Records from a dataset
________
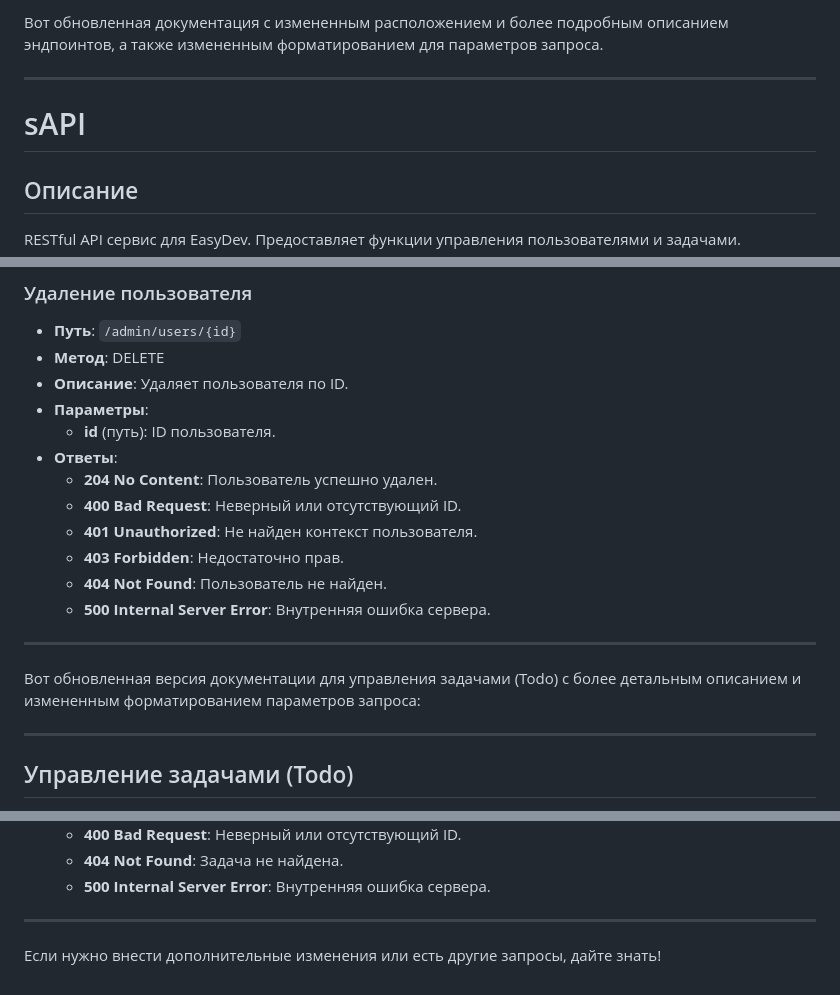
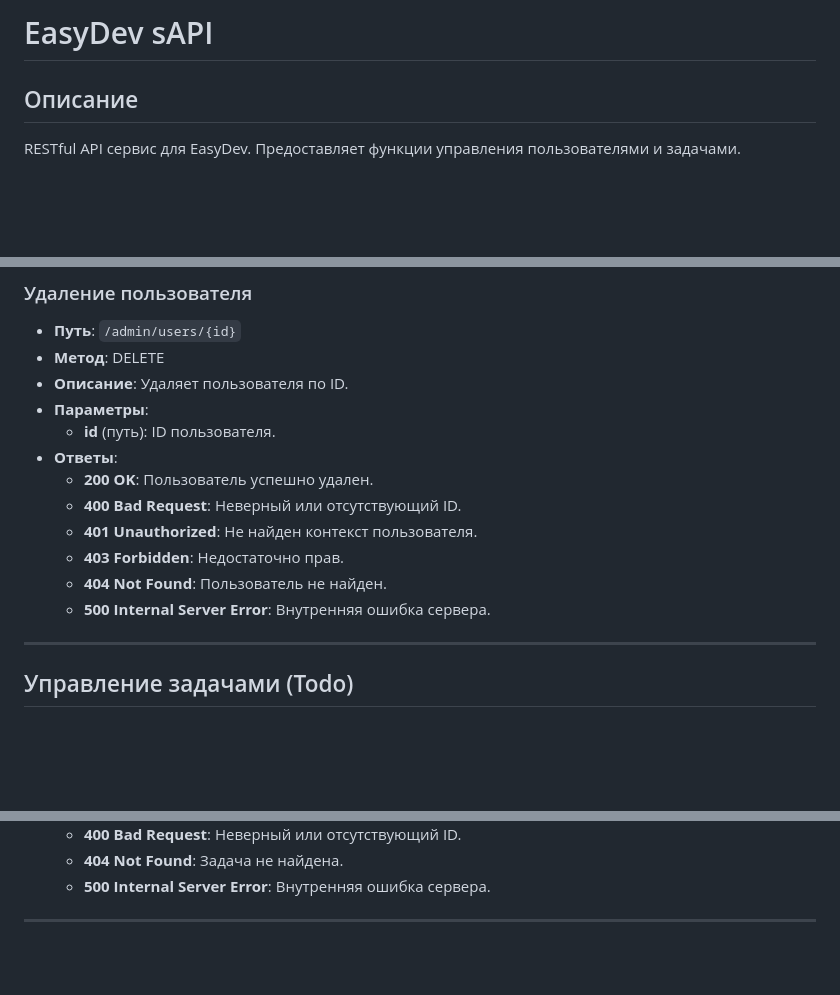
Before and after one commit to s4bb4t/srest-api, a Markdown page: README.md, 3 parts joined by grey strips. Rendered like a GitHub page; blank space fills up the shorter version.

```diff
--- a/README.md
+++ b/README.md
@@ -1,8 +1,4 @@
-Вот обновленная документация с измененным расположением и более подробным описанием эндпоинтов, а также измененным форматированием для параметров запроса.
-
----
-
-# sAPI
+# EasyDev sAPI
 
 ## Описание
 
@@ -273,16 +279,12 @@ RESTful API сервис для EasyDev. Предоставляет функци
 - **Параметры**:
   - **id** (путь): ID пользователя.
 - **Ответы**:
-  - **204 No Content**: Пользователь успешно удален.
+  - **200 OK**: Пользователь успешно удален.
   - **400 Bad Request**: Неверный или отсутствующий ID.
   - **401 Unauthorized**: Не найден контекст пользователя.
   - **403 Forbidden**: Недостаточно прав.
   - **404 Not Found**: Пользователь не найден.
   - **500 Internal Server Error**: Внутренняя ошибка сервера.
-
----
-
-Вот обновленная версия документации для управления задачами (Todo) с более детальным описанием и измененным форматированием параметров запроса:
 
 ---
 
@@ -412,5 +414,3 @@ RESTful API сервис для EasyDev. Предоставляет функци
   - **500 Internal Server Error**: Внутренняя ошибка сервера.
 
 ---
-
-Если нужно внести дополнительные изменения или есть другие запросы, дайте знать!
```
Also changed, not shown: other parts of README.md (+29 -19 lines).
________
A faithful copy of the data above is wanted, with every image left out.

Answer -
Before and after one commit to s4bb4t/srest-api, a Markdown page: README.md, 3 parts joined by grey strips. Rendered like a GitHub page; blank space fills up the shorter version.

```diff
--- a/README.md
+++ b/README.md
@@ -1,8 +1,4 @@
-Вот обновленная документация с измененным расположением и более подробным описанием эндпоинтов, а также измененным форматированием для параметров запроса.
-
----
-
-# sAPI
+# EasyDev sAPI
 
 ## Описание
 
@@ -273,16 +279,12 @@ RESTful API сервис для EasyDev. Предоставляет функци
 - **Параметры**:
   - **id** (путь): ID пользователя.
 - **Ответы**:
-  - **204 No Content**: Пользователь успешно удален.
+  - **200 OK**: Пользователь успешно удален.
   - **400 Bad Request**: Неверный или отсутствующий ID.
   - **401 Unauthorized**: Не найден контекст пользователя.
   - **403 Forbidden**: Недостаточно прав.
   - **404 Not Found**: Пользователь не найден.
   - **500 Internal Server Error**: Внутренняя ошибка сервера.
-
----
-
-Вот обновленная версия документации для управления задачами (Todo) с более детальным описанием и измененным форматированием параметров запроса:
 
 ---
 
@@ -412,5 +414,3 @@ RESTful API сервис для EasyDev. Предоставляет функци
   - **500 Internal Server Error**: Внутренняя ошибка сервера.
 
 ---
-
-Если нужно внести дополнительные изменения или есть другие запросы, дайте знать!
```
Also changed, not shown: other parts of README.md (+29 -19 lines).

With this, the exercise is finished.